◆ Supplied records
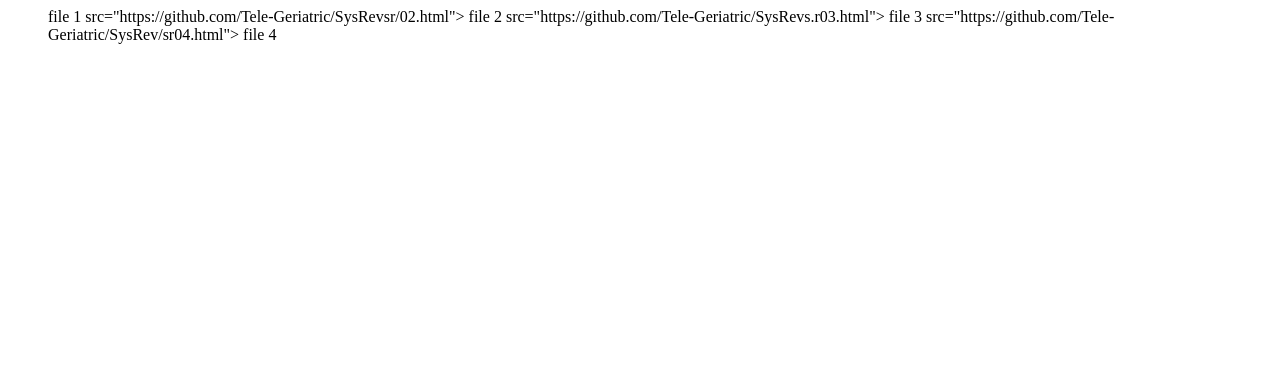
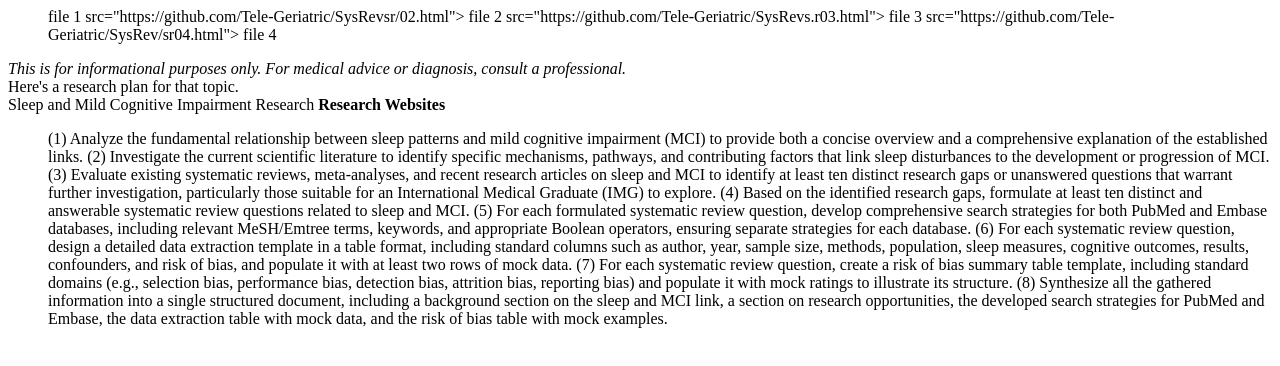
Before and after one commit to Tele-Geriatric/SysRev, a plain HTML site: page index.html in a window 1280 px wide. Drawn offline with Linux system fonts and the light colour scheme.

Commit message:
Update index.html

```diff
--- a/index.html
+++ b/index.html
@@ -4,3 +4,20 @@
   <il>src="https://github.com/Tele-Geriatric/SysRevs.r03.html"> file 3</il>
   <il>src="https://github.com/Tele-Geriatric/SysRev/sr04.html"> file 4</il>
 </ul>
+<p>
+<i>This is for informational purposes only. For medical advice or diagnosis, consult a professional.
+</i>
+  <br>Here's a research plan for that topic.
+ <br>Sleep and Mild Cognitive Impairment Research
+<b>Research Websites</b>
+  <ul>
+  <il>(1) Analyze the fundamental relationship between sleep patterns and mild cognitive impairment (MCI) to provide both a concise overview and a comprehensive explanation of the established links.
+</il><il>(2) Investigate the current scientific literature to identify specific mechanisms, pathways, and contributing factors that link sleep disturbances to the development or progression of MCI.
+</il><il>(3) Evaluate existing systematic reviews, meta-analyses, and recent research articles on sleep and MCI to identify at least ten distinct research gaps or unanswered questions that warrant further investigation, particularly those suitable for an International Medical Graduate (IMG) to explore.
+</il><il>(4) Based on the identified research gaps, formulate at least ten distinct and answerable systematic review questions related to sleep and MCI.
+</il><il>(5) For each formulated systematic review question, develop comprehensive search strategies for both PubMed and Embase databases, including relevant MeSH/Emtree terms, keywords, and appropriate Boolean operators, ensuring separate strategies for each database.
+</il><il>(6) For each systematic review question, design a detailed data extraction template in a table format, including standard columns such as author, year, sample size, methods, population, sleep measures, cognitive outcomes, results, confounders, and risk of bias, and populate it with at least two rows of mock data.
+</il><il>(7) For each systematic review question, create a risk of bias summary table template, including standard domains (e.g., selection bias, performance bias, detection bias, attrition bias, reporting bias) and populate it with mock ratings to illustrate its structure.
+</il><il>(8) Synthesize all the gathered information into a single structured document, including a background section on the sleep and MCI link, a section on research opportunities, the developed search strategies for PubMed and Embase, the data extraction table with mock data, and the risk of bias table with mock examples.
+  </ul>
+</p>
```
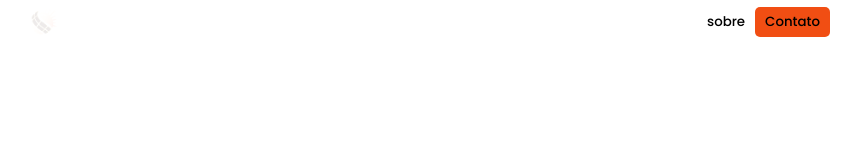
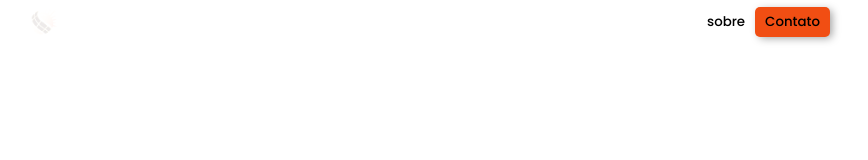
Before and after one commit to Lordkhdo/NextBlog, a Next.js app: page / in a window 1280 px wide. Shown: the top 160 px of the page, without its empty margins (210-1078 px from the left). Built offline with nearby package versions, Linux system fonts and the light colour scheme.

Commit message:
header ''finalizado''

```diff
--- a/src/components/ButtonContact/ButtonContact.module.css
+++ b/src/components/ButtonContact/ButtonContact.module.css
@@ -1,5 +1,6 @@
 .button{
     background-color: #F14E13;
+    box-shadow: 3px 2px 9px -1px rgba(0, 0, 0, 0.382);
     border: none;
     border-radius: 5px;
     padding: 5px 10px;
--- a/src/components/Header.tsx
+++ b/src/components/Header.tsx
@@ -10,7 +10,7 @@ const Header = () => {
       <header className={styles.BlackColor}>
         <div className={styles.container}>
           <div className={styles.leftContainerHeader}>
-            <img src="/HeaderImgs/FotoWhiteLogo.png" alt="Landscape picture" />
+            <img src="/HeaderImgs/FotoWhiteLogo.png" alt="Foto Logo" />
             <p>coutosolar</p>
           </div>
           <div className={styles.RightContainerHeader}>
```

◆ Requirement
Work through the entries, filtering for the string "index", and copy each line that holds it.

◆ Written response
Before and after one commit to Tele-Geriatric/SysRev, a plain HTML site: page index.html in a window 1280 px wide. Drawn offline with Linux system fonts and the light colour scheme.
Update index.html
--- a/index.html
+++ b/index.html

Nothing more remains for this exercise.